- New garden plot costs of $0.10 per square foot ($40 here) once every 10 years (ex: wood frame for raised bed) (average of various studies sourced below)
- Annual garden plot costs of $0.50 per square foot ($200 here) (ex: fertilizer, mulch)(average of various studies sourced below)
- Time costs of 0.10 hours per square foot ($240 per year) (yahoo, personal experience, JD Roth)
- Retail value of garden produce = $1.25 per square foot ($500 here) (average of various studies sourced below).
- If you don’t garden, you have to spend an extra 4 minutes per week on your grocery store trips at $10 per hour for the entire year (estimate). (Looking back at this assumption, it is a little generous to the pro-garden argument.)
Sources and Methodology
The most comprehensive source is the OSU Master Gardener post I mentioned above. Gail cites 6 different gardening studies. Of those studies, I liked JD Roth and Roger Dorian’s posts the best. I also explored one additional blog post from Sharon Rawlette to help with estimates.
Basically what I did with all these sources is that I inflated all the older studies’ costs and revenues up to today’s dollars. Then I averaged the per square foot costs and revenues to come up with my numbers. Each of these studies was done a little differently, which means there is some inevitable noise in the data. I isolated a few of the studies to figure out one-time setup costs, and I got my time estimates from J.D. Roth, my own personal experience, and yahoo questions.
I tended to round up for most of theses variables, so the average annual running costs per square foot might have been $0.45 per square foot and the fixed costs might have been $0.06, but I rounded those to $0.50 and $0.10 because they are cleaner numbers. Plus there was already a ton of variance between each study, and on top of that, a newbie gardener is probably going to be pretty cost-inefficient for the first few years. My net yield numbers (revenue minus costs) are pretty much right in line with Gail’s calculated average of $0.74 (I’m at $0.75).
So there you have it. Happy planting.
So, as I mentioned above, 400 square feet is a lot of space. I would imagine there are some economies of scale with larger gardens, but there are also drawbacks that I didn’t quantify.
First, you may not have that much space. Second, you might end up with way too much food and have to spend extra time preserving, pickling, canning, freezing, and/or fermenting your extra produce just so that none of your hard work goes to waste. This could add a lot of time to your gardening endeavors on a per square foot basis, acting sort of as a reverse economy of scale.
So how about a smaller, 10×10 (100 sq. ft.) garden? This seems like it could be closer to the right amount of food without having to preserve extras, and more realistic for first-time gardeners.
Here are the numbers for a 100-square-foot garden:
So the ROI doesn’t change; it is still a measly 37%, and now the dollar savings (including time costs) are even smaller. For me this further strengthens the argument that, similar to brewing beer, you should garden because you like it, not because it will save you money.
For someone that doesn’t care about the time costs and simply likes gardening or wants to learn (or might even pay to learn), it saves closer to $100 per year on average.
I did tweak a few assumptions here besides the area of the garden.

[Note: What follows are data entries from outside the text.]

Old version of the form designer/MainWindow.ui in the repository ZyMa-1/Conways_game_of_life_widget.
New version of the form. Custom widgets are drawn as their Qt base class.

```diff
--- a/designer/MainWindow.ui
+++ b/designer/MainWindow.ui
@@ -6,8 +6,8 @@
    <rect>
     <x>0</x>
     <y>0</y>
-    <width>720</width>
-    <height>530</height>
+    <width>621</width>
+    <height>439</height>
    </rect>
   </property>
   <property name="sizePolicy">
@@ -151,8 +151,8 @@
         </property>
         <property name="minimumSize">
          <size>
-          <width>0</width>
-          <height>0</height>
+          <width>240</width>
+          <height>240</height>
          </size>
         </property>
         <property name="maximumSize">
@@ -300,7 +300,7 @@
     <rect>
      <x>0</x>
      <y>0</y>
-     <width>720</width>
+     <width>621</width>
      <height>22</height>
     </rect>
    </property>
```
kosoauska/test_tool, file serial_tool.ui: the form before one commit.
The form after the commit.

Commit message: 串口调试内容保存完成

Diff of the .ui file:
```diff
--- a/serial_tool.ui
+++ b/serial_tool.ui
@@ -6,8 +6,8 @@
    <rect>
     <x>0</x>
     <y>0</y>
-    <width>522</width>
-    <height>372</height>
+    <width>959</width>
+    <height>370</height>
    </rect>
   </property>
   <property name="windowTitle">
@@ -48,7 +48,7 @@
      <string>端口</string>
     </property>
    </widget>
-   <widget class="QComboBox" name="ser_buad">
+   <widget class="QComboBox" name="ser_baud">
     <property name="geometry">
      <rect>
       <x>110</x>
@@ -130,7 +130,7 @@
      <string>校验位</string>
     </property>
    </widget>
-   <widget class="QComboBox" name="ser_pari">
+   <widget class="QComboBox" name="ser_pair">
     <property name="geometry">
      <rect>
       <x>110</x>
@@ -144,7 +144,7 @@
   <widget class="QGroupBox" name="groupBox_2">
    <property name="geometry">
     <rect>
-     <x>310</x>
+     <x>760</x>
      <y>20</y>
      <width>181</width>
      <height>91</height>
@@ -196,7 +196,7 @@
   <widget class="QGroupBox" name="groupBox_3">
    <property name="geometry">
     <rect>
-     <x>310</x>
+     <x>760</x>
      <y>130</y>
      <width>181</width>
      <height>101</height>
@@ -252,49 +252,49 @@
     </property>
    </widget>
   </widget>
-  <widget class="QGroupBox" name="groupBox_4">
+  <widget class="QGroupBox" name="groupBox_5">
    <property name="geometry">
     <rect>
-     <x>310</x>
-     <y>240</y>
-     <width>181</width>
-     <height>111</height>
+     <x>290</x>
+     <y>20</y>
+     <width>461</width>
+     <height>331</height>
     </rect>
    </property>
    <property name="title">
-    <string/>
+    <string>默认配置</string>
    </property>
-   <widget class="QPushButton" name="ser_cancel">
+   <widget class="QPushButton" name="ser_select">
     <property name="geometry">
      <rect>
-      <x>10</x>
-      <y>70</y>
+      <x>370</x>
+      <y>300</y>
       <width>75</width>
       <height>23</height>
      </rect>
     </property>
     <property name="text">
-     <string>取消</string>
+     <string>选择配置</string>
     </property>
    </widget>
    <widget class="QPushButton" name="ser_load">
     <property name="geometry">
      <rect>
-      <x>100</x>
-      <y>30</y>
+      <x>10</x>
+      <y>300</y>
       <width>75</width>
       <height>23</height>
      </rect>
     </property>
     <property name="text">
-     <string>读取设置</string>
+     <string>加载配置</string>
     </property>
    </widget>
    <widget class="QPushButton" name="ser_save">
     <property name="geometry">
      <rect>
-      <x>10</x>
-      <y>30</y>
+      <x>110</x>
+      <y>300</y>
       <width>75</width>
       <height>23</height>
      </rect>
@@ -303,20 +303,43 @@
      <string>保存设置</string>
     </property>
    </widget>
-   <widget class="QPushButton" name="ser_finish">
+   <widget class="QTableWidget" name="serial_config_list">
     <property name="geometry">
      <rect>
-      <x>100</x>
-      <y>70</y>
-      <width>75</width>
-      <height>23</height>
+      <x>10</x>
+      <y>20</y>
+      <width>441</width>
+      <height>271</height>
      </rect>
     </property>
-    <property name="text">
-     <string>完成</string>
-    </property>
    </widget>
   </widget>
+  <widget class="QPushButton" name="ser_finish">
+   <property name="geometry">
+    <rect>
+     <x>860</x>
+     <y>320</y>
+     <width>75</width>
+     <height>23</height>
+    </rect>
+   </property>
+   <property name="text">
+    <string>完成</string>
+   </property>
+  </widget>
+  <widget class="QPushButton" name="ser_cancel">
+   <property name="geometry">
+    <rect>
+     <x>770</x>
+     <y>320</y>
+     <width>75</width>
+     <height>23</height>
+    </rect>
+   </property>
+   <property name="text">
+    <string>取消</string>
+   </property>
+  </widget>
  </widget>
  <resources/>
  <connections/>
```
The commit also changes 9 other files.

I assumed that your time costs would increase 10% on a per square foot basis because of economies of scale (ex: still need a spade regardless of how big your area is), so 0.11 hours per square foot, or 11 hours for the year. I also assumed that the alternative scenario of grocery store shopping time drops by about 50% because the equivalent amount of groceries needed to replace your garden produce is smaller.
Feel free to download the spreadsheet and mess with the numbers on your own because this is sort of a tricky one, but most of the signs point to a mediocre return on investment on a percentage and total dollar basis.